INPUT DATA Start Marker

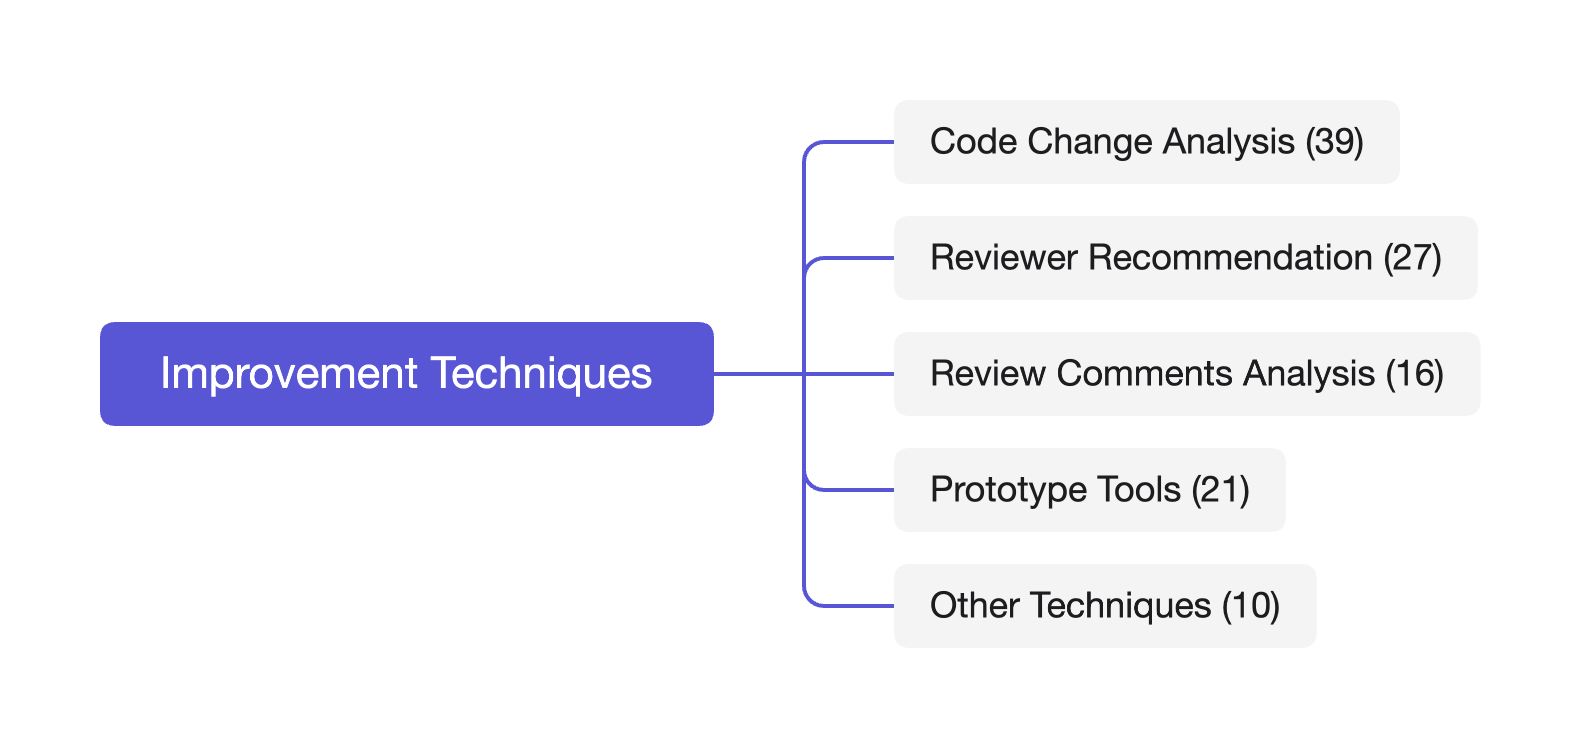
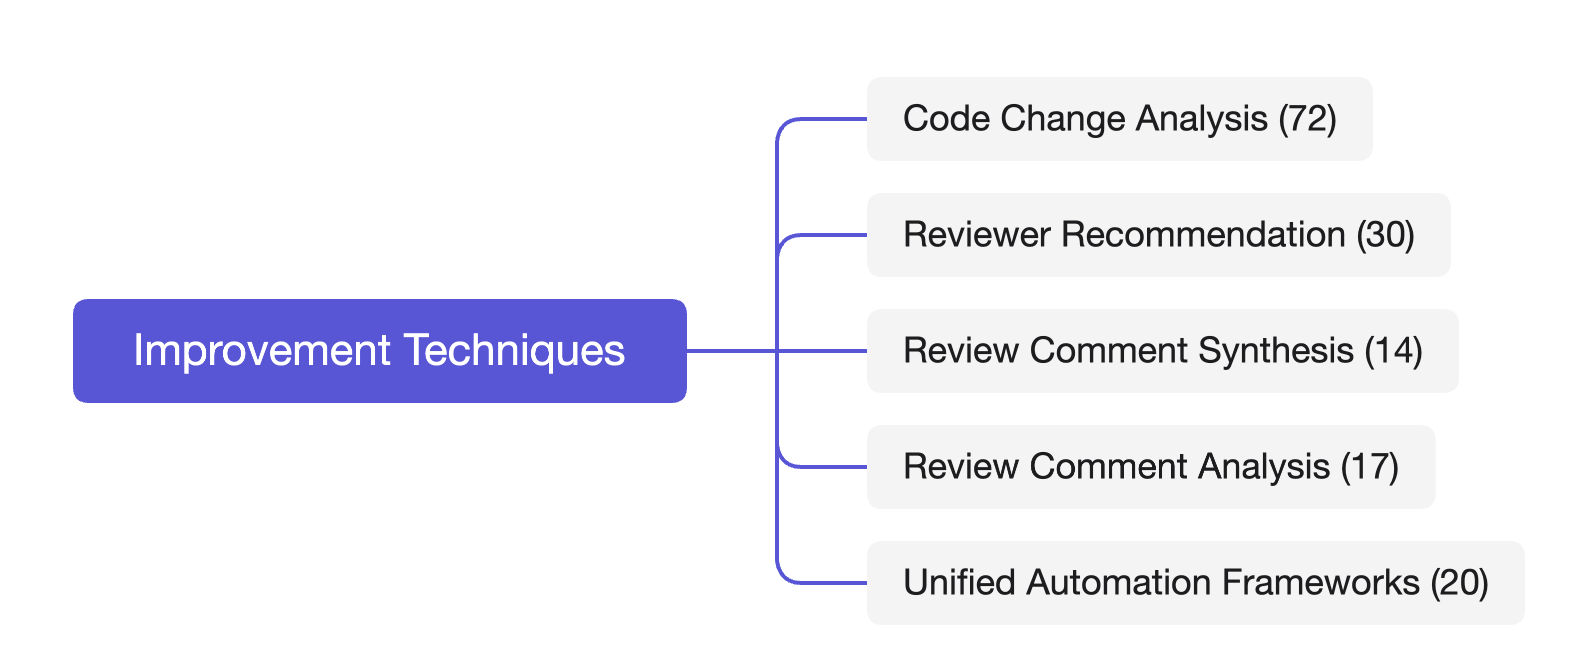
UPDATE pic

Changed region(s): [[0.031, 0.1524, 0.9304, 0.8841], [0.4962, 0.8537, 0.9614, 0.9146], [0.5892, 0.7927, 0.8063, 0.8232]]

diff --git a/README.md b/README.md
@@ -15,11 +15,12 @@ In this repository, we collected papers related to modern code review (MCR) from
 
 ### Improvement Techniques
 
-<!-- ![Improvement-Techniques-1](./pic/Improvement-Techniques-1.png) -->
+![Improvement Techniques](./pic/Improvement-Techniques-1.png)
+
 
 #### Code Change Analysis
 
-<!-- ![Code Change Analysis](./pic/Improvement/Improvement-Code-Change-Analysis.png) -->
+![Code Change Analysis](./pic/Improvement/Code-Change-Analysis.png)
 
 ##### Change Decomposition
 
@@ -274,7 +275,7 @@ In this repository, we collected papers related to modern code review (MCR) from
 
 #### Reviewer Recommendation
 
-<!-- ![Reviewer Recommendation](./pic/Improvement/Improvement-Reviewer-Recommendation.png) -->
+![Reviewer Recommendation](./pic/Improvement/Reviewer-Recommendation.png)
 
 ##### Technical Factors
 
@@ -400,6 +401,8 @@ In this repository, we collected papers related to modern code review (MCR) from
 
 #### Review Comment Synthesis
 
+![Reviewer Comment Synthesis](./pic/Improvement/Review-Comment-Synthesis.png)
+
 * Retrieval-based methods
 
   2018
@@ -457,7 +460,7 @@ In this repository, we collected papers related to modern code review (MCR) from
 
 #### Review Comment Analysis
 
-<!-- ![Review-Comments-Analysis](./pic/Improvement/Improvement-Review-Comments-Analysis.png) -->
+![Review-Comment-Analysis](./pic/Improvement/Review-Comment-Analysis.png)
 
 ##### Content and Intent Analysis
 
@@ -524,6 +527,8 @@ In this repository, we collected papers related to modern code review (MCR) from
 
 #### Unified Automation Frameworks
 
+![Unified Automation Frameworks](./pic/Improvement/Unified-Automation-Frameworks.png)
+
 ##### Deep learning-based methods
 
 2022
@@ -583,16 +588,15 @@ In this repository, we collected papers related to modern code review (MCR) from
 [Multi-Agent LLM Collaboration for Adaptive Code Review, Debugging, and Security Analysis](https://ieeexplore.ieee.org/document/11135756)
 
 
-#### Summary
-
-<!-- ![The taxonomy of Improvement Techniques](./Improvement-Techniques.png) -->
-
 ### Understanding Study
 
-<!-- ![Understanding-Studies-1](./pic/Understanding-Studies-1.png) -->
+![Understanding-Studies-1](./pic/Understanding-Studies-1.png)
 
 
 #### Quality Assurance and Reliability 
+
+![Quality Assurance and Reliability](./pic/Understanding/Quality-Assurance-and-Reliability.png)
+
 
 ##### Defect and Risk Detection
 
@@ -751,6 +755,9 @@ In this repository, we collected papers related to modern code review (MCR) from
   [Enhancing Aerospace Software Quality with Automated Code Review](https://ieeexplore.ieee.org/document/11068615)
 
 #### Process Efficiency and Workflow Patterns
+
+![Process Efficiency and Workflow Patterns](./pic/Understanding/Process-Efficiency-and-Workflow-Patterns.png)
+
 
 [Modern Code Reviews—Survey of Literature and Practice](https://dl.acm.org/doi/10.1145/3585004)
 
@@ -944,6 +951,8 @@ In this repository, we collected papers related to modern code review (MCR) from
 
 #### Human Factors and Social Interaction
 
+![Human Factors and Social Interaction](./pic/Understanding/Human-Factors-and-Social-Interaction.png)
+
 ##### Demographic and Social Influence
 
 2013
@@ -1134,6 +1143,8 @@ In this repository, we collected papers related to modern code review (MCR) from
 
 #### Evolution toward Human-AI Collaboration
 
+![Evolution toward Human-AI Collaboration](./pic/Understanding/Evolution-toward-Human-AI Collaboration.png)
+
 ##### AI Capabilities and Model Performance
 
 2023
@@ -1201,9 +1212,6 @@ In this repository, we collected papers related to modern code review (MCR) from
 [AI-Driven Continuous Integration: Automating Code Review and Deployment with LLMs](https://ieeexplore.ieee.org/document/11119365)
 
 
-#### Summary
-
-<!-- ![Understanding Studies](./Understanding-Studies.png) -->
 
 ## Cite
 
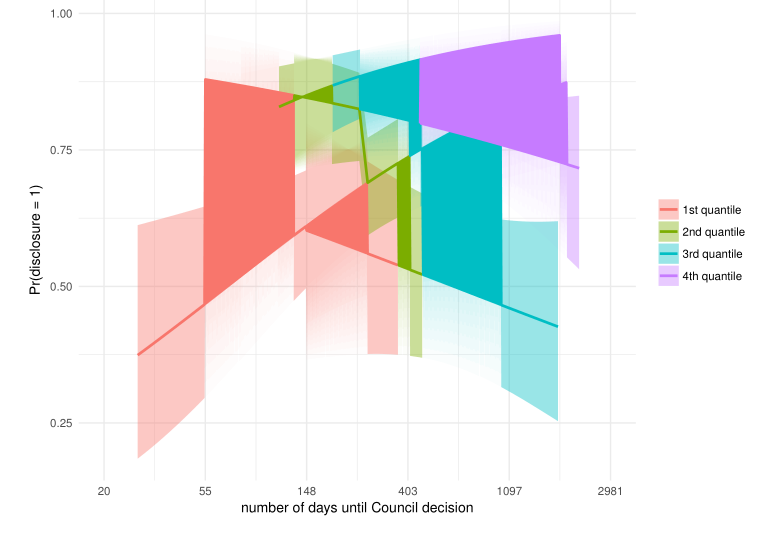
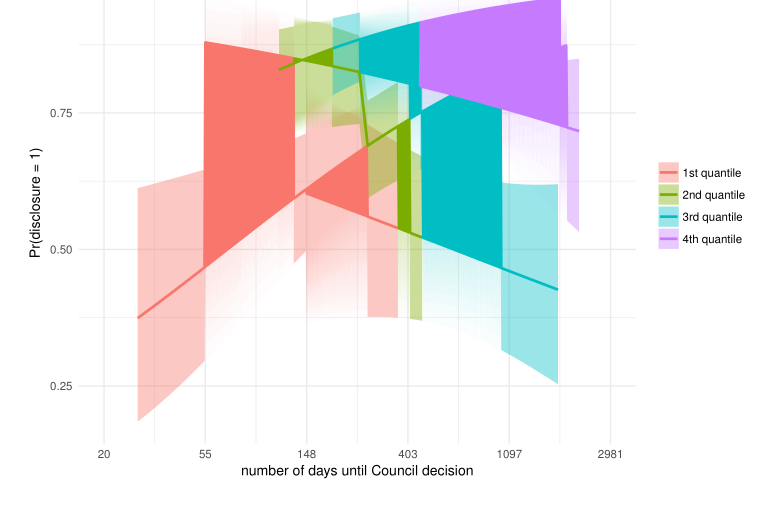
resized all header images

diff --git a/themes/hugo-academic/layouts/partials/css/academic.css b/themes/hugo-academic/layouts/partials/css/academic.css
@@ -113,7 +113,9 @@ a:focus {
 img,
 video {
   height: auto;
-  max-width: 100%;
+  max-width: 500px;
+  margin-left: auto;
+  margin-right: auto;
   display: block;
 }
 
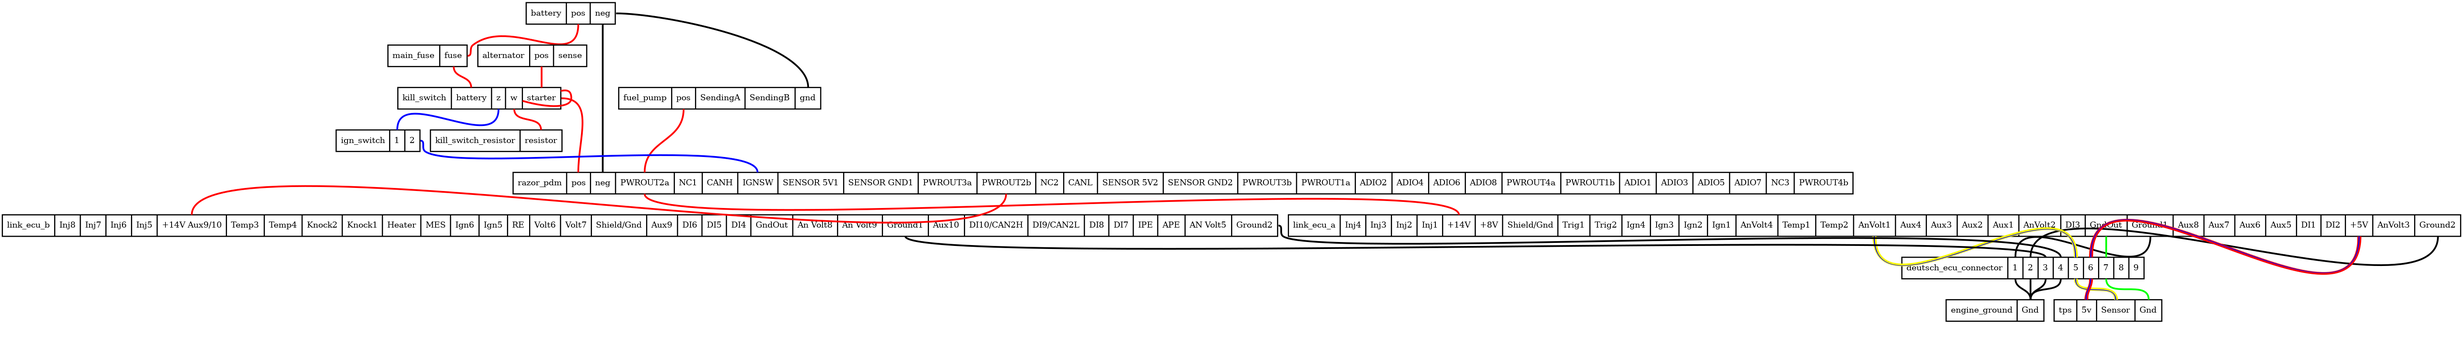
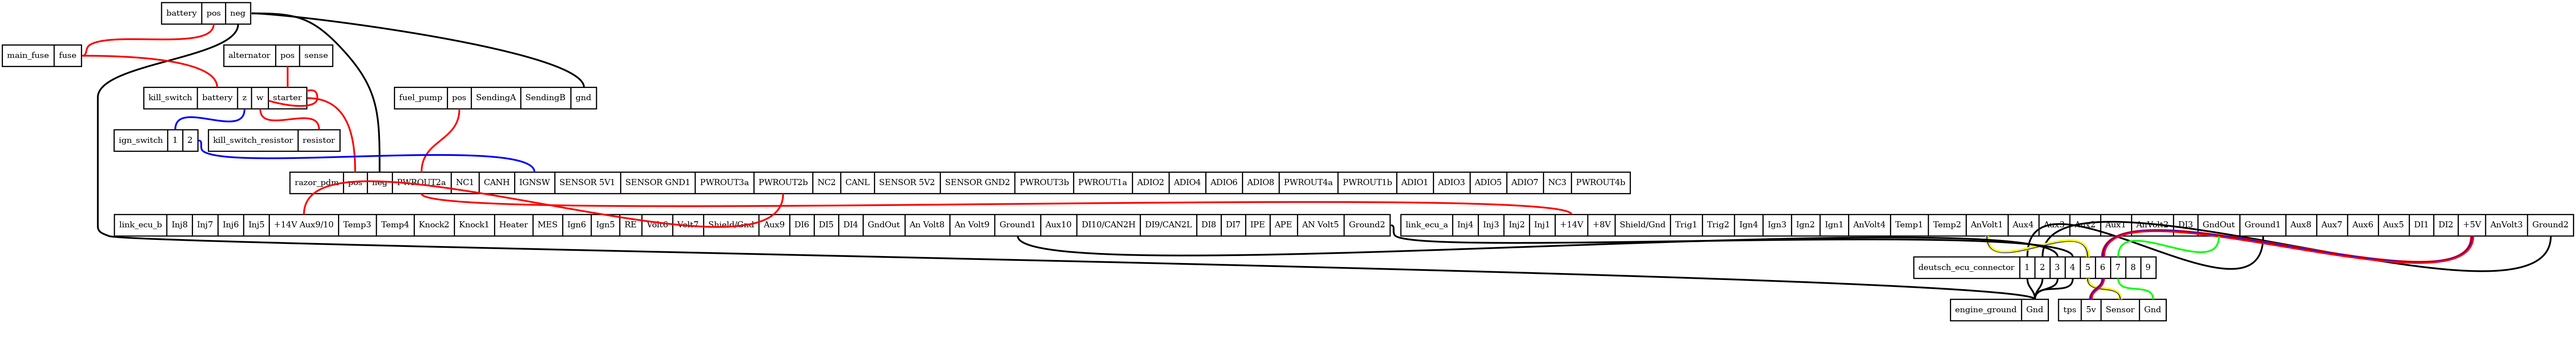
Add battery ground

diff --git a/corrado_wiring.py b/corrado_wiring.py
@@ -140,6 +140,10 @@ AddPath((
   ('kill_switch', 'battery'),
 ), 'red')
 AddPath((
+  ('battery', 'neg'),
+  ('engine_ground', 'Gnd'),
+), 'black')
+AddPath((
   ('alternator', 'pos'),
   ('kill_switch', 'starter'),
 ), 'red')
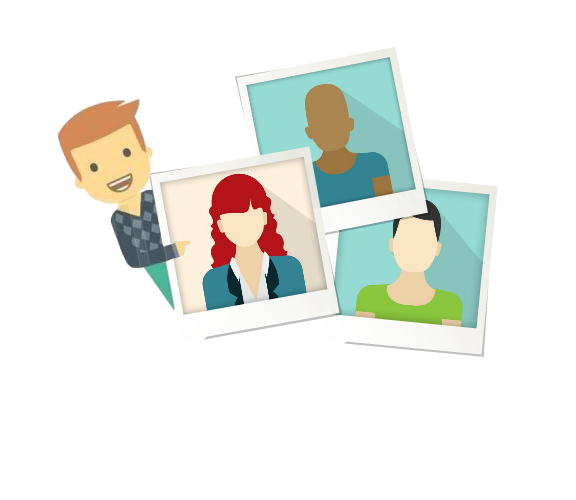
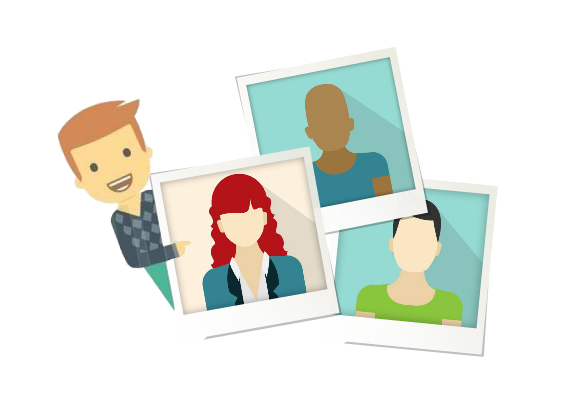
updated the profile picture

diff --git a/profile_picture.php b/profile_picture.php
@@ -16,16 +16,7 @@
 	$sanitiser = new Sanitiser();
 	if(isset($_GET['error'])) $get_error = $sanitiser->sanitise($_GET['error']); else $get_error = false;
 
-	//generate code
-	if(!isset($_GET['error']))
-	{
-		require_once 'code_generator.php';
-		$code = generateRandomString(5);
-		$_SESSION['code'] = $code;
-		//sent email
-		require_once 'create_verification_email.php';
-		//do something here.. idk lol
-	}
+	
 ?>
 <!DOCTYPE HTML>
 <html>
@@ -55,7 +46,7 @@
 						<h2>Upload a Profile Picture!</h2>
 					<div>
 					<article class="feature right">
-						<span class="image"> _ <img src="images/mail.png" alt="" />_</span>
+						<span class="image"> _ <img src="images/profile_picture.png" alt="" />_</span>
 						<div class="content">
 							<form method="post" action="profile_picture.php" validate='validate'>
 								<div class="row uniform 50%">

INPUT DATA End Marker

*PROBLEM TO WORK ON*. Every line in the records above that contains the word "Analysis" is to be copied out.

*ANSWER TO THE EXERCISE*.
 #### Code Change Analysis
-<!-- ![Code Change Analysis](./pic/Improvement/Improvement-Code-Change-Analysis.png) -->
+![Code Change Analysis](./pic/Improvement/Code-Change-Analysis.png)
 #### Review Comment Analysis
-<!-- ![Review-Comments-Analysis](./pic/Improvement/Improvement-Review-Comments-Analysis.png) -->
+![Review-Comment-Analysis](./pic/Improvement/Review-Comment-Analysis.png)
 ##### Content and Intent Analysis
 [Multi-Agent LLM Collaboration for Adaptive Code Review, Debugging, and Security Analysis](https://ieeexplore.ieee.org/document/11135756)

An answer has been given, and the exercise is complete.